The first weakness I told her about is that I am not strong with details and numbers. A few years ago, one week after I started a new job, the man who hired me quit. He was in charge of all the financial reporting. His boss told me I needed to do these reports now. (But Big Boss did not give me Quitting Man’s salary and when Big Boss replaced Quitting Man, he did not ask Replacement Person – at $30K a year more than I was making – to take back the financial reporting responsibilities. I am still a little ticked off about that.)
Anyhow, I can do financial reports but I hate doing them and it takes me three times as long as anyone else because I have to build in so many checks to make sure all the numbers (which are usually fiction) tick and tie.
The other weakness I told her about is that I am outspoken.
This company was founded by a woman. It’s run by a woman. It’s mostly women who work there.
One would think that other women would embrace outspoken. And would understand that “outspoken” does not mean “abrasive” or “judgmental” or rude or mean.
Sometimes, “outspoken” just means, “eager to contribute ideas” and “doesn’t sit meekly while everyone else talks.”
But maybe not.
Men sure don’t want outspoken. Unless it’s from other men. Then it’s perfectly OK.
Words like bossy, abrasive, strident, and aggressive are used to describe women’s behaviors when they lead; words like emotional and irrational describe their behaviors when they object. All of these words show up at least twice in the women’s review text I reviewed, some much more often. Abrasive alone is used 17 times to describe 13 different women. Among these words, only aggressive shows up in men’s reviews at all. It shows up three times, twice with an exhortation to be more of it.

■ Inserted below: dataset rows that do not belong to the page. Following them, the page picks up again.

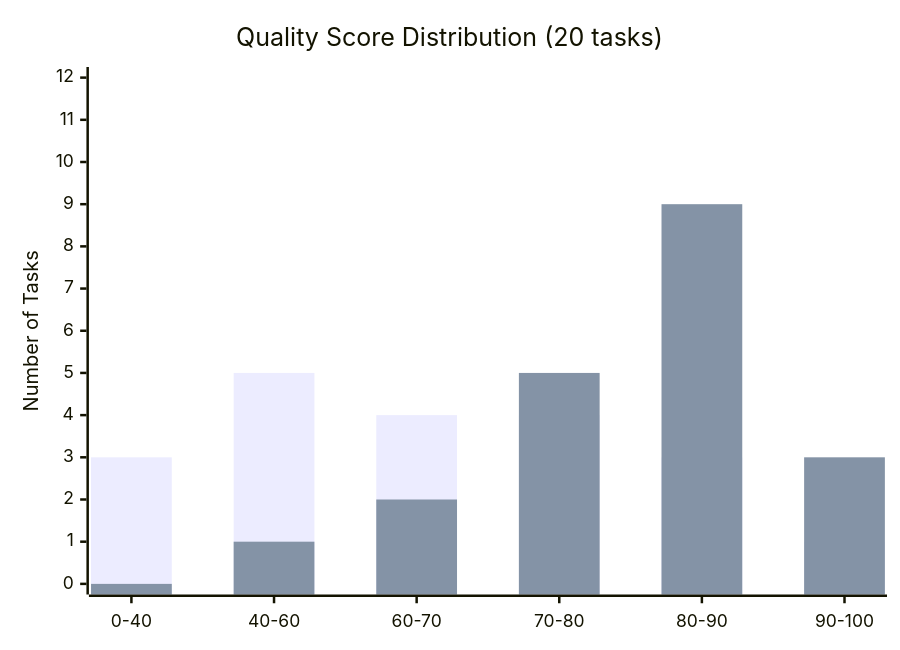
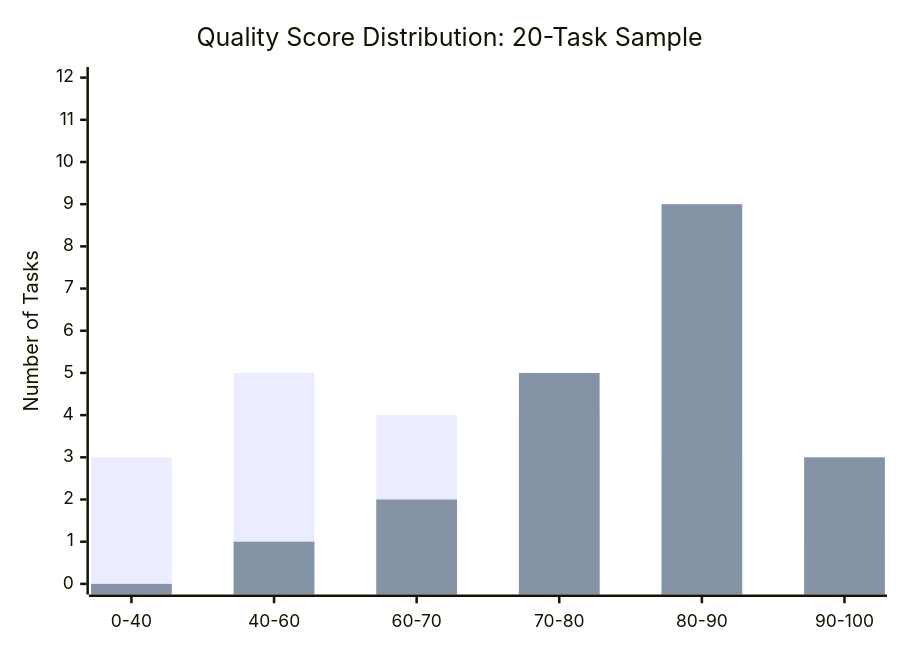
The second of 9 diagrams in docs/PIPELINE_COMPARISON.md (shantosaha/Antigravity-Seamless-Pipeline), drawn with Mermaid before and after one commit. The commit also changed other lines of this file and 1 other file, not shown here.

Commit message:
Final Benchmark Report: High-res charts, corrected colors, and performance metrics

````diff
--- a/docs/PIPELINE_COMPARISON.md
+++ b/docs/PIPELINE_COMPARISON.md
@@ -166,8 +187,8 @@
 ```mermaid
 xychart-beta
-    title "Quality Score Distribution (20 tasks)"
+    title "Quality Score Distribution: 20-Task Sample"
     x-axis ["0-40", "40-60", "60-70", "70-80", "80-90", "90-100"]
     y-axis "Number of Tasks" 0 --> 12
     bar [3, 5, 4, 4, 3, 1]
     bar [0, 1, 2, 5, 9, 3]
 ```
````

Maybe I should just sew my lips together.
(Read more of Snyder’s work: